Prompt: Work out the number of lines with the word "policy" in the material below, then reply with that number only.

Dataset records:
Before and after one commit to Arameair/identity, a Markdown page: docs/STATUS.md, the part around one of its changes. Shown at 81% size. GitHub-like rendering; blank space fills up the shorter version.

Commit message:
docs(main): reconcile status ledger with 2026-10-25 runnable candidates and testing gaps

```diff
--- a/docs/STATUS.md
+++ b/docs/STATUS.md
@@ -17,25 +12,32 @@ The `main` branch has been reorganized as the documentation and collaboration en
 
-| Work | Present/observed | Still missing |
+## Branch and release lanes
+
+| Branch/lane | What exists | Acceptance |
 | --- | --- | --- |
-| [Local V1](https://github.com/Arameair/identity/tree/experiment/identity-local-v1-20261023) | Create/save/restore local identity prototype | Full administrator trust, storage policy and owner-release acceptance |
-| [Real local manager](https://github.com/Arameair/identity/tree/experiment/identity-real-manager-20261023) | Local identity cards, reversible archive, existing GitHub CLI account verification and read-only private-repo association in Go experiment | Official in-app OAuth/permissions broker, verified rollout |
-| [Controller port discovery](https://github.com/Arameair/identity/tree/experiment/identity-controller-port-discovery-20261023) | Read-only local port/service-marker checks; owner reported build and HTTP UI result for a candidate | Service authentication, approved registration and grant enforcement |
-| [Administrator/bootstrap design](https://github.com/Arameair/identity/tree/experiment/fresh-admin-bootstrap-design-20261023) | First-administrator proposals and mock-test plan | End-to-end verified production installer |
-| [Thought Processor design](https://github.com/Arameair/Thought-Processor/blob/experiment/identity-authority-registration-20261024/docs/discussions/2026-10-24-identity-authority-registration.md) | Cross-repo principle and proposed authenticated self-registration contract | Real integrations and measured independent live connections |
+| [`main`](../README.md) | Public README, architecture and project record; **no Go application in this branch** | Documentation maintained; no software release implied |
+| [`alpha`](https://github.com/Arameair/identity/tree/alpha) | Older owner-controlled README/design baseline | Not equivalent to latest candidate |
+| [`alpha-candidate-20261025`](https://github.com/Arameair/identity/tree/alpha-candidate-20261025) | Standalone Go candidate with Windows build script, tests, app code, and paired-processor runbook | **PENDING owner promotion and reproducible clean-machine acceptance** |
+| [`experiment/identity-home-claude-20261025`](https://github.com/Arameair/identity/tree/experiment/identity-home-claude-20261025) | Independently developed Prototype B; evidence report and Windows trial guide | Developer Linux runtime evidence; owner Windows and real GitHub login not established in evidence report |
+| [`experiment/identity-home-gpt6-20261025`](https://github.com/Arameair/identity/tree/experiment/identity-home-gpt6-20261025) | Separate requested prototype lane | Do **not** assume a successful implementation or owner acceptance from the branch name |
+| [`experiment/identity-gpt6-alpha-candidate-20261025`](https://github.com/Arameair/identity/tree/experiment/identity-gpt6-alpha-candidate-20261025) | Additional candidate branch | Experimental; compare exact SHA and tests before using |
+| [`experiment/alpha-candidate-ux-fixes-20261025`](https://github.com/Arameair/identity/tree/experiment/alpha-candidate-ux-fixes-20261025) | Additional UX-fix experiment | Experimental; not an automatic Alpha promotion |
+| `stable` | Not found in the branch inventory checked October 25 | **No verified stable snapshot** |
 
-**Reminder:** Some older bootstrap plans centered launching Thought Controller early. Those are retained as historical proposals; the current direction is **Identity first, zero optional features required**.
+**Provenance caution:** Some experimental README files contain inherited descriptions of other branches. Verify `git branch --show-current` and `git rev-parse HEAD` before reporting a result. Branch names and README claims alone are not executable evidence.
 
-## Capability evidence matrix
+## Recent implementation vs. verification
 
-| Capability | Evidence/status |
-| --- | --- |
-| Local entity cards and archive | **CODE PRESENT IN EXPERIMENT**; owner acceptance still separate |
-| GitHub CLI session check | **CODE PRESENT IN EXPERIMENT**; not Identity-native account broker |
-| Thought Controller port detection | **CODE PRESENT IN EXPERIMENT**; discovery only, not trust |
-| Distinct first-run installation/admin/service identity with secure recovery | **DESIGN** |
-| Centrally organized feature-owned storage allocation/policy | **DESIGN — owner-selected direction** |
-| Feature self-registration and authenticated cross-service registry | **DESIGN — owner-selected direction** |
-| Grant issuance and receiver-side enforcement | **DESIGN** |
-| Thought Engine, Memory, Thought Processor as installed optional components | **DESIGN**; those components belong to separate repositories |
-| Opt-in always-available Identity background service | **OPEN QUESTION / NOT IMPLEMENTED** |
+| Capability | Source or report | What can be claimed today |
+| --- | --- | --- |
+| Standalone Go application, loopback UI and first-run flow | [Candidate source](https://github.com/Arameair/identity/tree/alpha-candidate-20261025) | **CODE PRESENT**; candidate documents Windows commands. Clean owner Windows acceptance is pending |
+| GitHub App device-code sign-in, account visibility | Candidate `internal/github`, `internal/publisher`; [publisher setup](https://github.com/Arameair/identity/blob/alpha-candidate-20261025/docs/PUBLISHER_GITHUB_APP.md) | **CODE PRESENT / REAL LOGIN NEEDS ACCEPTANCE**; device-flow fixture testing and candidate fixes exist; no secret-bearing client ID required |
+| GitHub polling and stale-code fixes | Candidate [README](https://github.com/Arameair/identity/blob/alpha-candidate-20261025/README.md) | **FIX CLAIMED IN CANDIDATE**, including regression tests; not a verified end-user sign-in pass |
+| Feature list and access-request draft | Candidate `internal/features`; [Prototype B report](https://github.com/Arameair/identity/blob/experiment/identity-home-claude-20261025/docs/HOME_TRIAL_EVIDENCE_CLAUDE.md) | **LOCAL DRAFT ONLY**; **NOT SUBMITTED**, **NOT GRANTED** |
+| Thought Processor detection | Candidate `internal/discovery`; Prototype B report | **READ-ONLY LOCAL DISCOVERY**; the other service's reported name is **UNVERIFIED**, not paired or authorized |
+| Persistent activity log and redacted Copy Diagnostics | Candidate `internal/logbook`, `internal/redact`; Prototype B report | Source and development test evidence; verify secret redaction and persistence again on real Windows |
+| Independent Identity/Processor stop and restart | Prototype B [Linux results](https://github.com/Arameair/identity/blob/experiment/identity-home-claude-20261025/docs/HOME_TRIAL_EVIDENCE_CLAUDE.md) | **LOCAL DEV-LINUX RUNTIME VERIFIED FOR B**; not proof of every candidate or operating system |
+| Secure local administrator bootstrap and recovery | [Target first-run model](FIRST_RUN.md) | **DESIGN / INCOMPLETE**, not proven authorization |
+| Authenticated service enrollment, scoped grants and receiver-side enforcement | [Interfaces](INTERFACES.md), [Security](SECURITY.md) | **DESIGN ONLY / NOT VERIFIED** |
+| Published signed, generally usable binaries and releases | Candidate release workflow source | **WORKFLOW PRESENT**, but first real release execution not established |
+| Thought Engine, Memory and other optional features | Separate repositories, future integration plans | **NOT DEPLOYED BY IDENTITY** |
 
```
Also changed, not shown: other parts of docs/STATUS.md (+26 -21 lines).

Answer for this exercise: 2